The practice now has a patient experience second to none and is ready to add a roof. This is where raving fans are created! Every practice has happy patients and ones that are not so happy. It is up to the key decision maker to embrace all of them and guide them to their best visual outcomes possible. Make sure checkpoints are in place and remind the staff that it is critical that they take the time necessary to ensure the patient’s journey is unmatched.

The house is built and the practice is ready to go, so now it is time for landscaping. This consists of the marketing and advertising efforts that enhance the practice and allow it to show off its “curb appeal” to new and existing guests. That’s right, they are guests at this point because they have been welcomed into a perfectly built home!

Dawn Thompson is the President of Sandbox Strategic, a unique, creative marketing agency that specializes in health care for the pharmaceutical, medical device, and biotech spaces. Ms. Thompson may be reached at dthompson@sandboxstrategic.com.

Amy Jacobs

Amy Jacobs

Amy's Angle

Now that the house is in order, it is ready for more guests. This is the time to create a checklist for implementing a marketing program into the practice.

Create Invitations
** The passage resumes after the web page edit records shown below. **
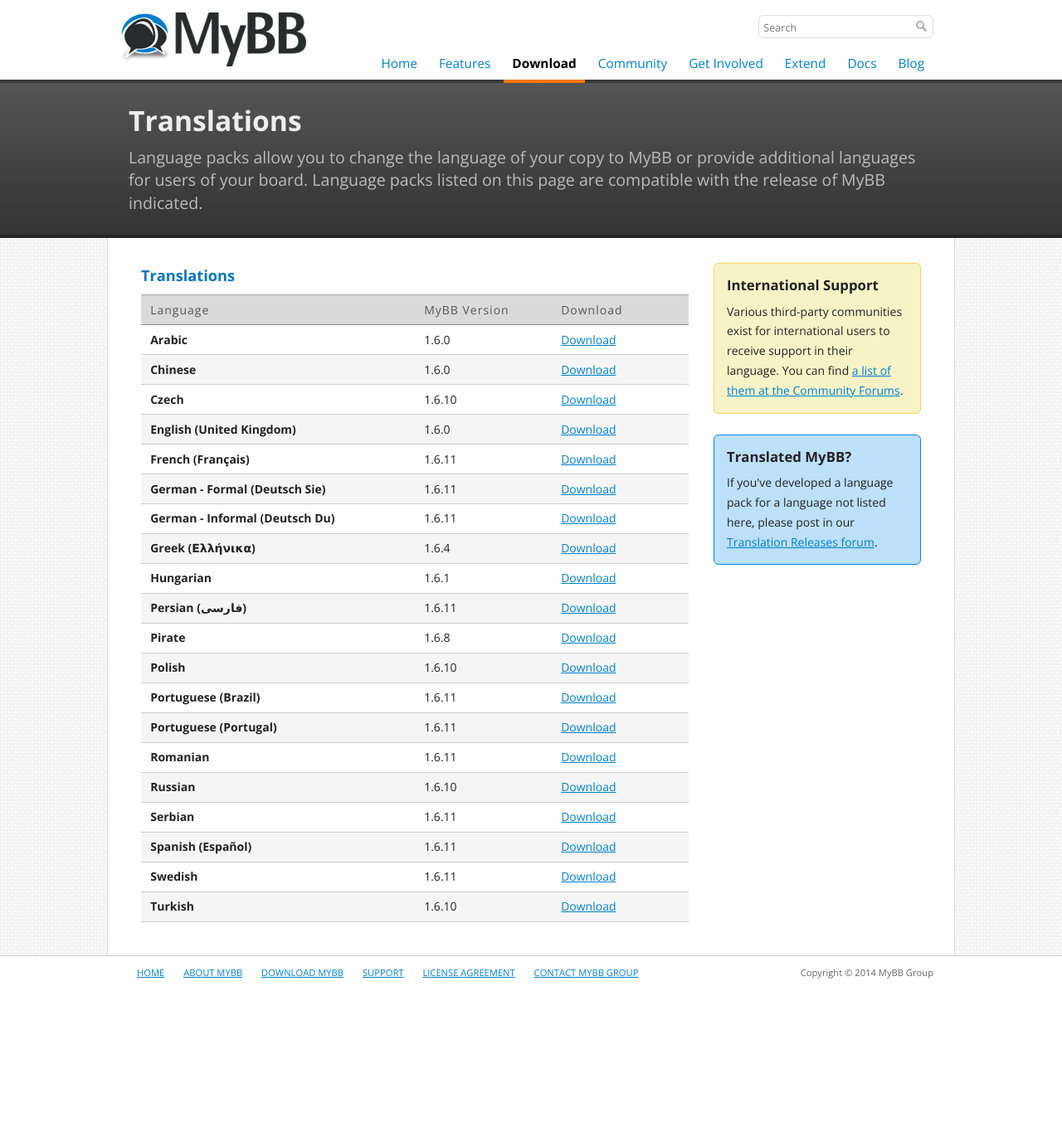
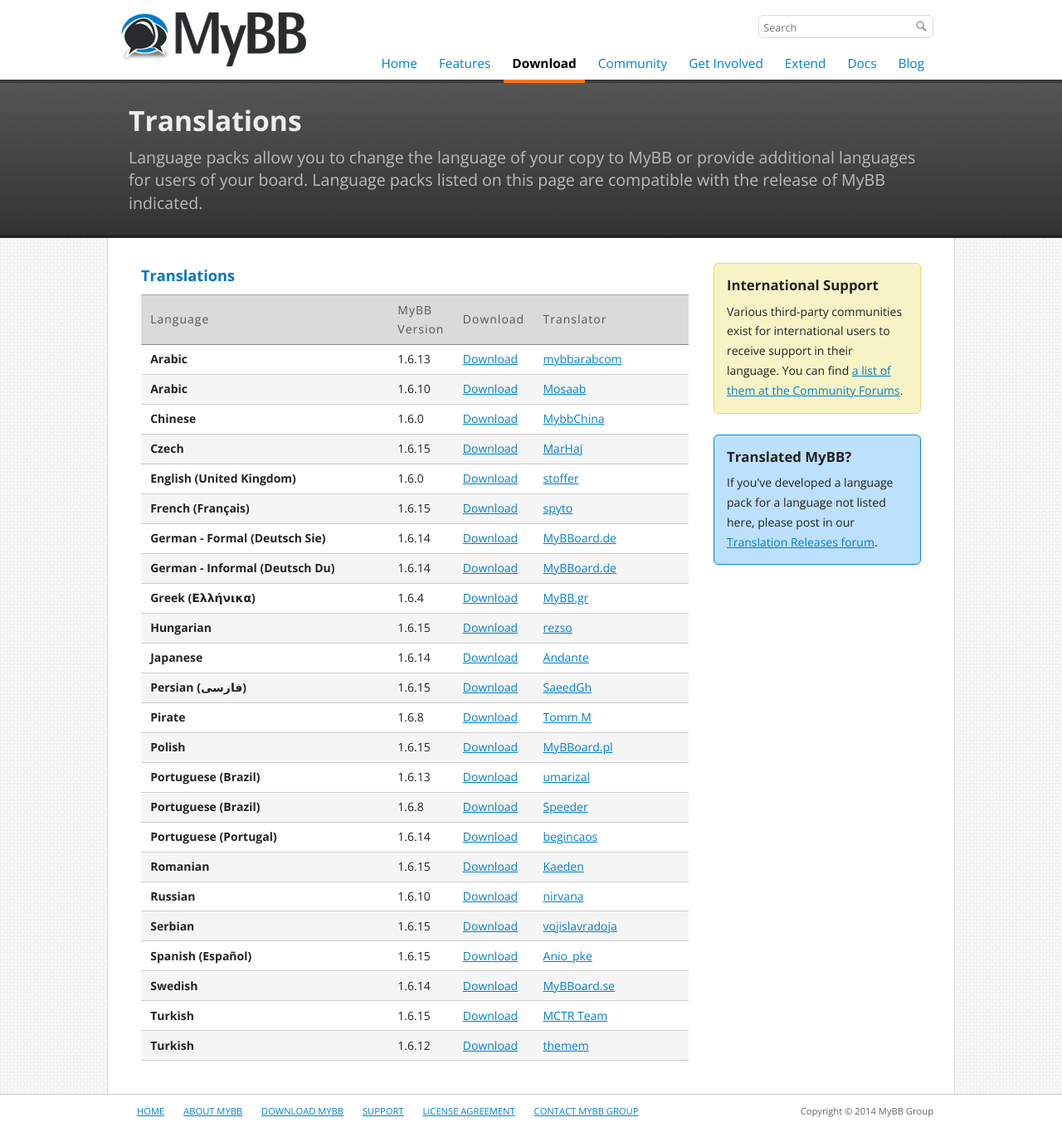
Before and after one commit to mybb/mybb.com, a Jekyll site: the page built from download/translations.html, in a window 1280 px wide. Shown: the whole page at 83% size. Built offline with Jekyll 4.4.1, drawn with Linux system fonts in a browser that asks for light colours; nearby versions of some CDN libraries; Markdown is read by kramdown in place of the engine named in the settings; before the commit the page ends 1192 px from its top, so only the background shows below that.

Commit message:
Update translation list

```diff
--- a/_data/translations.yml
+++ b/_data/translations.yml
@@ -1,99 +1,164 @@
-- language: Arabic
-  version: 1.6.0
-  version_code: 1600
-  url: http://community.mybb.com/attachment.php?aid=25726
+- language: "Arabic"
+  version: "1.6.13"
+  version_code: 1613
+  url: "http://community.mybb.com/attachment.php?aid=31670"
+  translator: "mybbarabcom"
+  translatorurl: "http://community.mybb.com/user-77421.html"
+- language: "Arabic"
+  version: "1.6.10"
+  version_code: 1610
+  url: "http://community.mybb.com/attachment.php?aid=29886"
+  translator: "Mosaab"
+  translatorurl: "http://community.mybb.com/user-73234.html"
 
-- language: Chinese
-  version: 1.6.0
+- language: "Chinese"
+  version: "1.6.0"
   version_code: 1600
   url: http://www.mybb.com/download/96/zip
+  translator: "MybbChina"
+  translatorurl: "http://community.mybb.com/user-15860.html"
 
-- language: Czech
-  version: 1.6.10
+- language: "Czech"
+  version: "1.6.15"
+  version_code: 1615
+  url: "http://community.mybb.com/attachment.php?aid=32093"
+  translator: "MarHaj"
+  translatorurl: "http://community.mybb.com/user-11904.html"
+
+- language: "English (United Kingdom)"
+  version: "1.6.0"
+  version_code: 1600
+  url: "http://www.mybb.com/download/98/zip"
+  translator: "stoffer"
+  translatorurl: "http://community.mybb.com/user-20065.html"
+
+- language: "French (Français)"
+  version: "1.6.15"
+  version_code: 1615
+  url: "http://upload.mybb.fr/French_language_pack.1.6.15.zip"
+  translator: "spyto"
+  translatorurl: "http://community.mybb.com/user-7942.html"
+
+- language: "German - Informal (Deutsch Du)"
+  version: "1.6.14"
+  version_code: 1614
+  url: "http://www.mybboard.de/downloads/langdu-zip/"
+  translator: "MyBBoard.de"
+  translatorurl: "http://www.mybboard.de/"
+
+- language: "German - Formal (Deutsch Sie)"
+  version: "1.6.14"
+  version_code: 1614
+  url: "http://www.mybboard.de/downloads/langsie-zip/"
+  translator: "MyBBoard.de"
+  translatorurl: "http://www.mybboard.de/"
+
+- language: "Greek (Ελλήνικα)"
+  version: "1.6.4"
+  version_code: 1604
+  url: "http://www.mybb.com/download/108/zip"
+  translator: "MyBB.gr"
+  translatorurl: "http://www.mybb.gr/"
+
+- language: "Hungarian"
+  version: "1.6.15"
+  version_code: 1615
+  url: "http://community.mybb.com/attachment.php?aid=32127"
+  translator: "rezso"
+  translatorurl: "http://community.mybb.com/user-78710.html"
+
+- language: "Japanese"
+  version: "1.6.14"
+  version_code: 1614
+  url: "http://community.mybb.com/attachment.php?aid=31874"
+  translator: "Andante"
+  translatorurl: "http://community.mybb.com/user-84524.html"
+
+- language: "Persian (فارسی)"
+  version: "1.6.15"
+  version_code: 1615
+  url: "https://googledrive.com/host/0B1io8D4cQytcYTZmM2QwMGQtMTc0ZC00Yzg1LWJlNWUtYTkzYmE1OTZjM2Yy"
+  translator: "SaeedGh"
+  translatorurl: "http://community.mybb.com/user-14229.html"
+
+- language: "Pirate"
+  version: "1.6.8"
+  version_code: 1608
+  url: "https://github.com/TommM/Pirate-Language-Pack/zipball/master"
+  translator: "Tomm M"
+  translatorurl: "http://community.mybb.com/user-14621.html"
+
+- language: "Polish"
+  version: "1.6.15"
+  version_code: 1615
+  url: "http://community.mybb.com/attachment.php?aid=32155"
+  translator: "MyBBoard.pl"
+  translatorurl: "http://www.mybboard.pl/"
+
+- language: "Portuguese (Brazil)"
+  version: "1.6.13"
+  version_code: 1613
+  url: "http://community.mybb.com/attachment.php?aid=31590"
+  translator: "umarizal"
+  translatorurl: "http://community.mybb.com/user-24393.html"
+- language: "Portuguese (Brazil)"
+  version: "1.6.8"
+  version_code: 1608
+  url: "http://community.mybb.com/attachment.php?aid=27820"
+  translator: "Speeder"
+  translatorurl: "http://community.mybb.com/user-10693.html"
+
+- language: "Portuguese (Portugal)"
+  version: "1.6.14"
+  version_code: 1614
+  url: "http://community.mybb.com/attachment.php?aid=31929"
+  translator: "begincaos"
+  translatorurl: "http://community.mybb.com/user-8505.html"
+
+- language: "Romanian"
+  version: "1.6.15"
+  version_code: 1615
+  url: "https://github.com/Kaeden/mybb-romanian/archive/1.6.15.zip"
+  translator: "Kaeden"
+  translatorurl: "http://community.mybb.com/user-37107.html"
+
+- language: "Russian"
+  version: "1.6.10"
   version_code: 1610
-  url: http://community.mybb.com/attachment.php?aid=29064
+  url: "http://community.mybb.com/attachment.php?aid=30267"
+  translator: "nirvana"
+  translatorurl: "http://community.mybb.com/user-29682.html"
 
-- language: English (United Kingdom)
-  version: 1.6.0
-  version_code: 1600
-  url: http://www.mybb.com/download/98/zip
+- language: "Serbian"
+  version: "1.6.15"
+  version_code: 1615
+  url: "http://community.mybb.com/attachment.php?aid=32102"
+  translator: "vojislavradoja"
+  translatorurl: "http://community.mybb.com/user-4282.html"
 
-- language: French (Français)
-  version: 1.6.11
-  version_code: 1611
-  url: http://upload.mybb.fr/French_language_pack.1.6.11.zip
+- language: "Spanish (Español)"
+  version: "1.6.15"
+  version_code: 1615
+  url: "http://community.mybb.com/attachment.php?aid=32094"
+  translator: "Anio_pke"
+  translatorurl: "http://community.mybb.com/user-1804.html"
 
-- language: German - Informal (Deutsch Du)
-  version: 1.6.11
-  version_code: 1611
-  url: http://www.mybboard.de/downloads/langdu-zip/
+- language: "Swedish"
+  version: "1.6.14"
+  version_code: 1614
+  url: "http://mybboard.se/uploads/translations/lang_svenska_1614.rar"
+  translator: "MyBBoard.se"
+  translatorurl: "http://www.mybboard.se/"
 
-- language: German - Formal (Deutsch Sie)
-  version: 1.6.11
-  version_code: 1611
-  url: http://www.mybboard.de/downloads/langsie-zip/
-
-- language: Greek (Ελλήνικα)
-  version: 1.6.4
-  version_code: 1604
-  url: http://www.mybb.com/download/108/zip
-
-- language: Hungarian
-  version: 1.6.1
-  version_code: 1601
-  url: http://community.mybb.com/attachment.php?aid=20860
-
-- language: Persian (فارسی)
-  version: 1.6.11
-  version_code: 1611
-  url: http://community.mybb.com/attachment.php?aid=30300
-
-- language: Pirate
-  version: 1.6.8
-  version_code: 1608
-  url: https://github.com/TommM/Pirate-Language-Pack/zipball/master
-
-- language: Polish
-  version: 1.6.10
-  version_code: 1610
-  url: http://community.mybb.com/attachment.php?aid=29159
-
-- language: Portuguese (Portugal)
-  version: 1.6.11
-  version_code: 1611
-  url: http://community.mybb.com/attachment.php?aid=27820
-
-- language: Portuguese (Brazil)
-  version: 1.6.11
-  version_code: 1611
-  url: http://community.mybb.com/attachment.php?aid=30423
-
-- language: Romanian
-  version: 1.6.11
-  version_code: 1611
-  url: http://community.mybb.com/attachment.php?aid=30318
-
-- language: Russian
-  version: 1.6.10
-  version_code: 1610
-  url: http://community.mybb.com/attachment.php?aid=30267
-
-- language: Serbian
-  version: 1.6.11
-  version_code: 1611
-  url: http://community.mybb.com/attachment.php?aid=30301
-
-- language: Spanish (Español)
-  version: 1.6.11
-  version_code: 1611
-  url: http://community.mybb.com/attachment.php?aid=30427
-
-- language: Swedish
-  version: 1.6.11
-  version_code: 1611
-  url: http://mybboard.se/attachment.php?aid=12
-
-- language: Turkish
-  version: 1.6.10
-  version_code: 1610
-  url: http://community.mybb.com/attachment.php?aid=29059
+- language: "Turkish"
+  version: "1.6.15"
+  version_code: 1615
+  url: "http://community.mybb.com/attachment.php?aid=32092"
+  translator: "MCTR Team"
+  translatorurl: "http://destek.mybb.com.tr/showteam.php"
+- language: "Turkish"
+  version: "1.6.12"
+  version_code: 1612
+  url: "http://community.mybb.com/attachment.php?aid=30761"
+  translator: "themem"
+  translatorurl: "http://community.mybb.com/user-6203.html"
--- a/download/translations.html
+++ b/download/translations.html
@@ -28,10 +28,12 @@
 				<tr>
 					<th style="width: 50%">
 						Language</th>
-					<th style="width: 25%;">
+					<th style="width: 10%;">
 						MyBB Version</th>
-					<th style="width: 25%">
+					<th style="width: 10%">
 						Download</th>
+					<th style="width: 30%">
+						Translator</th>
 				</tr>
 			</thead>
 			<tbody>
@@ -41,6 +43,7 @@
 					<th class="row">{{ translation.language }}</th>
 					<td>{{ translation.version }}</td>
 					<td><a href="{{ translation.url }}">Download</a></td>
+					<td><a href="{{ translation.translatorurl }}">{{ translation.translator }}</a></td>
 				</tr>
 				{% endfor %}
 			</tbody>
```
When creating marketing materials, identify what it is about the practice’s brand and its image that is to be communicated. The information should be clear and concise, and contact information should be easy to locate. Focus on and create a single call to action. Too often surgeons feel the need to cram every detail of the practice into one advertisement or one brochure. Think less is more and do not be afraid of white space.

Find Ways to Send the Invitation

Today, there are many different ways to promote a practice, everything from traditional print advertising, newsletters, the Internet, to social media. Keep in mind while evaluating the best way to invite guests that the most important part of any marketing effort is having a plan. Too often marketing is done in a rush or a on a whim. Create a plan for the year and evaluate each piece of the plan every quarter. A consistent campaign requires at least 90 days before it can be effectively measured and tweaked.

Collect and Organize RSVP

Set up a tracking system to measure advertising dollars. Success and opportunities cannot be measured if results are not tracked. Make sure your website’s analytics can be measured. Try using different URLs and phone numbers on different forms of advertising so that the origins of calls and web traffic can be determined. Ask every patient not just how they heard about the practice, but all of the ways they have heard about it. Evaluate these results every quarter.

Hire a Party Planner

The surgeon’s role is best served by treating patients. Bring in a marketing professional on a consulting basis, or as the practice grows, on a full-time basis. Having the right experienced individual in place will help the practice achieve its goals.

Have Guests Invite Their Friends

With the influence of social media, there has never been a better time to capitalize on happy patient referrals. Ask all happy patients for a testimonial. Ask all happy patients to write a positive review or post their experience and link to the practice on their Facebook or Twitter account.

Have Fun

Don’t be afraid to have a little fun with your marketing. Surgery is a serious business and too often practices’ marketing materials can be overly direct and intimidating to patients. Focus on positive lifestyle imagery that is inspirational and fun.

Amy Jacobs is the Vice President of Sandbox Strategic, a unique, creative marketing agency that specializes in health care for the pharmaceutical, medical device, and biotech spaces Ms. Jacobs may be reached at